HC Deb 27 March 1885 vol 296 cc842-3

asked the Under Secretary of State for the Colonies, Whether Her Majesty's Government have received any official information as to the proceedings now being taken by Sir Charles Warren in Bechuanaland for inquiring into the murder of British subjects in that territory, as well as for the punishment of the murderers; and, whether he will inform the House what is the nature of the difference between Sir Charles Warren and Mr. Upington, the Cape Prime Minister; and what jurisdiction the latter has in Bechuanaland?


Our information as to the proceedings referred to is but scanty. In the case of the murder of the man called Honey, we understand that the inquiry as to Mr. Niekerk's guilt is still proceeding. In the case of the murder of Mr. Bethell, all we know is that Sir Charles Warren introduced the subject at his interview with President Kruger, and that the latter promised that he would help him to the best of his power, so far as the law would allow. As to the second part of the Question, we do not understand that Mr. Upington is at present in any way interfering with the affairs of Bechuanaland, beyond giving to the High Commissioner his opinion as Attorney General when requested to do so.

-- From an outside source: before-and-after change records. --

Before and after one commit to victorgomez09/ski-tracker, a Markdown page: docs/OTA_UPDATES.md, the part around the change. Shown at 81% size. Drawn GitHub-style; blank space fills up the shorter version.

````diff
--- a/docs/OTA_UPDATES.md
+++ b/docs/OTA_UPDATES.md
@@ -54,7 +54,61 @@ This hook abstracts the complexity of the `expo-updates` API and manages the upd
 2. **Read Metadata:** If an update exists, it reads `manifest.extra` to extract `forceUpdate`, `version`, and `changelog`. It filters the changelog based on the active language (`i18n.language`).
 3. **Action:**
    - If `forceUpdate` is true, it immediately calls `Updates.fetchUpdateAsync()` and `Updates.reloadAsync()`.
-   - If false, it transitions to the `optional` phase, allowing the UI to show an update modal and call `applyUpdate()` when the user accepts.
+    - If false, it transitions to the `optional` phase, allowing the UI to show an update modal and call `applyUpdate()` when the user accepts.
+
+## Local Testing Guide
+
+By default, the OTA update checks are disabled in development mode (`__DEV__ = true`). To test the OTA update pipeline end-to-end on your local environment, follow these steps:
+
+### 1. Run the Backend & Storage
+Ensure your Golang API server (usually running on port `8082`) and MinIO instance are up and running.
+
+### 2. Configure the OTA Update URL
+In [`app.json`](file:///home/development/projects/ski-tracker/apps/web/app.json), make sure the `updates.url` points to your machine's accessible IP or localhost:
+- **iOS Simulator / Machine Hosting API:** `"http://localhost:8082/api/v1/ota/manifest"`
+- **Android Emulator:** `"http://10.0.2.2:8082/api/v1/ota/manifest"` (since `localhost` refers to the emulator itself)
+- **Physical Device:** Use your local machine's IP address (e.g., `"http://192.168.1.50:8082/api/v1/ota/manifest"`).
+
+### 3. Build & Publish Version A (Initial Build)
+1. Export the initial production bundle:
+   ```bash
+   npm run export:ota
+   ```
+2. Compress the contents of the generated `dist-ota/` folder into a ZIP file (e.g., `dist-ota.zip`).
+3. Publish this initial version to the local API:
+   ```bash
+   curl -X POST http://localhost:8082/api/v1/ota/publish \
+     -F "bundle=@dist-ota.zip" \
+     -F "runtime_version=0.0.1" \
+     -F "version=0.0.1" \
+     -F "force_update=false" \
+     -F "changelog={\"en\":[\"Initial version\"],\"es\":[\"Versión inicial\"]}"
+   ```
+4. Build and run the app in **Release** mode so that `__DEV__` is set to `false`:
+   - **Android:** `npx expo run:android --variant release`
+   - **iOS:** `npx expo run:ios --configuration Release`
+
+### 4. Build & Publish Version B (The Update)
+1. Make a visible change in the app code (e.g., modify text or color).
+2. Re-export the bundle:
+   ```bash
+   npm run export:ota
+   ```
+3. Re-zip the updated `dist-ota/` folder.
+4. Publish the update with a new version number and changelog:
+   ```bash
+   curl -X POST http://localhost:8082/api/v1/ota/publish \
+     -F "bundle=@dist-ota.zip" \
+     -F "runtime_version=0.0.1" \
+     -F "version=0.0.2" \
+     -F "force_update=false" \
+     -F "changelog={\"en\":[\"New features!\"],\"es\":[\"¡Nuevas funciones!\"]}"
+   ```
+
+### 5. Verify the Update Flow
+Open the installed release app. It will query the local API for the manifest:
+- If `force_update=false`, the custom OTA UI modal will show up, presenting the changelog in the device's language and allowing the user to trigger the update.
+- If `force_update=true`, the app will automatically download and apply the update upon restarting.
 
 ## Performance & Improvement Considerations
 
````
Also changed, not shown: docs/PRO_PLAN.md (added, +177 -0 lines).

asked whether, in view of the serious differences that had arisen between Sir Hercules Robinson and Sir Charles Warren, Her Majesty's Government were not able now distinctly to state that they would support Sir Charles Warren in the valuable work he was doing?


I demur to the expression "serious differences," and would refer the hon. Member to an answer given yesterday in "another place" by my noble Friend the Secretary of State.